Nothing is more abrasive to the human spirit than being ignored or invalidated by the one you love. When a lover, or cherished friend makes a unilateral decision to abort a relationship, and “move on”, we remain behind, emotions cauterised: unheard, unseen, invisible. Very few of us journey through this lifetime un-scalded by the sting of rejection.

“She won’t return my calls,” Jeff told me, despondently stirring a third spoon of sugar into his cappuccino, as if to sweeten the sorrow in his heart, ameliorate the loss of his dream. “She says it’s over. She’s in love with someone else. There’s so much I feel I still want to say to her!” he says, staring despondently into the dark chasm of a future without his Kathy.

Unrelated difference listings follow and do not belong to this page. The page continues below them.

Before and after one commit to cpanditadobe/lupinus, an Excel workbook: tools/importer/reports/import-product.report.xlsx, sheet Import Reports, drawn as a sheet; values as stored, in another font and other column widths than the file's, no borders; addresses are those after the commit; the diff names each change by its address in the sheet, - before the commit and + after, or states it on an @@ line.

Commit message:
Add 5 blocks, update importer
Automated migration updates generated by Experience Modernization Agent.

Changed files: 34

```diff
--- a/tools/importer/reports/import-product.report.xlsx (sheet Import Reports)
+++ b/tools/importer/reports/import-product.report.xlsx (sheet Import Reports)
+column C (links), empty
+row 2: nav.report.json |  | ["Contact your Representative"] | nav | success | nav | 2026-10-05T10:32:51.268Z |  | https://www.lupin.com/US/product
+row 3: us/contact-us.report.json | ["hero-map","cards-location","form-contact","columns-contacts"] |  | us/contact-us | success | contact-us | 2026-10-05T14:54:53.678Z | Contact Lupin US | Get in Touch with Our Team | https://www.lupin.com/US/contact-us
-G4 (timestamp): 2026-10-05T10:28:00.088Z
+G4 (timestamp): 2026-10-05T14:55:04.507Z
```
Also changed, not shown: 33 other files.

Deep attachments are excruciatingly difficult to release lightly, to unravel effortlessly. Especially if they come, not in a fit of pique, or a defensive cold shoulder, but as a deliberate closure, or when some fated event cracks us open, catapults us into the thunder ball of rage and grief.  Of course, we can embalm the Love that once was. Conceal it like a precious pearl in our hearts. Defiantly refuse to raise the white flag and surrender. Or we can accept that these sudden jolts are critical moments in our spiritual life, in our evolution towards a new level of opening.

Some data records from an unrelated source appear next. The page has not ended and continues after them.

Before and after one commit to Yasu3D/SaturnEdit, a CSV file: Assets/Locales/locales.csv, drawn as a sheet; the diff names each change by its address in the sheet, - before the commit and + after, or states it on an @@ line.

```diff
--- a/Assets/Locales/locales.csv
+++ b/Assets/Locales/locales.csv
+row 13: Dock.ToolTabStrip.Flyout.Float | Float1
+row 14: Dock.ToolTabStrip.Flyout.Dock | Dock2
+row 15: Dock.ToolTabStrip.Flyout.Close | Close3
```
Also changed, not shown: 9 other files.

If we allow ourselves the Grace to experience the raw pain of loss and the darkness of depression, to sit, for as long as it takes, in the stinking sewer of our own self pity and anger, to allow the salty moisture of our tears to cleanse and heal – then, and only then, will our Wise Woman self emerge  to garner the fruits from the dark Mystery of this experience.

Pathos, rather narrowly defined in the modern dictionary as “suffering” was understood in a far more sophisticated and subtle way by the ancient Greeks. For them, pathos embraced the profundity and enormous scope of human experience. We feel the breath of pathos when embraced by a powerful unexpected bolt of passionate love. Or when someone we love dearly leaves us or dies. Or when cataclysmic change occurs in our lives to shock and disorientate us, to fling us into the dark abyss of unknowing. Pathos is something outside us, bigger than ourselves. Joseph Campbell said, “It is by going down into the abyss that we recover the treasures of life. Where you stumble, there lies your treasure.”

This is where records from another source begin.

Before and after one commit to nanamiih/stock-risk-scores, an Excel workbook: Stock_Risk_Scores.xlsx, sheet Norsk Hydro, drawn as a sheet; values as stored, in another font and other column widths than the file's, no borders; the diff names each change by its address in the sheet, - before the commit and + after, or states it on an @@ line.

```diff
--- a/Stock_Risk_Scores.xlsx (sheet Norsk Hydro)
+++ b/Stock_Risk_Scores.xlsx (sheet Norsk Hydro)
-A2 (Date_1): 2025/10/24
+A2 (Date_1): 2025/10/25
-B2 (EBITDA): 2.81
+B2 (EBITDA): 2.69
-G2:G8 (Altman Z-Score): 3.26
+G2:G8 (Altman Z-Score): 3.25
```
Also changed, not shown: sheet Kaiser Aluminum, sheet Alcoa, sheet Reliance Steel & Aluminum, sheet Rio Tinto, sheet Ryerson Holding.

Our ancestors knew Pathos. They knew Necessity. They embraced the Mystery of Fate that realigned their lives and personalities.  The shaman would travel to the Underworld to enter into the temple of the soul, to be dismembered by pain and suffering, to be born a-new. With our fundamental either-or beliefs in “facts”, our dumbed down, literal world-view, when Fate intrudes in a coldly detached way, we are so often left, entrails dangling, disorientated, stumbling in the darkness, searching outside ourselves for logical answers.

In my interpretation of astrology, I see pathos acitve in the birth charts of clients who are visited by fate in the form of life threatening illness, a devastating love affair, loss of a child, the seemingly inexplicable ending of a long friendship. It is a visitation of something non-ordinary, impersonal, supernatural. It is a breaking open. We face our own Armageddon  when we succumb to our hidden longings, unfurl our crumpled wings, and free fall into the unknown – a new relationship, new job, a courageous move to a new country. Broken open, we allow our soul to shine through.

“White Flag” – Dido
I know you think that I shouldn’t still love you,
Or tell you that.
But if I didn’t say it, well I’d still have felt it
where’s the sense in that?

I promise I’m not trying to make your life harder
Or return to where we were

I will go down with this ship
And I won’t put my hands up and surrender
There will be no white flag above my door
I’m in love and always will be

I know I left too much mess and
destruction to come back again
And I caused nothing but trouble
I understand if you can’t talk to me again
And if you live by the rules of “it’s over”
then I’m sure that that makes sense

I will go down with this ship
And I won’t put my hands up and surrender
There will be no white flag above my door
I’m in love and always will be

And when we meet
Which I’m sure we will
All that was there
Will be there still
I’ll let it pass
And hold my tongue
And you will think
That I’ve moved on….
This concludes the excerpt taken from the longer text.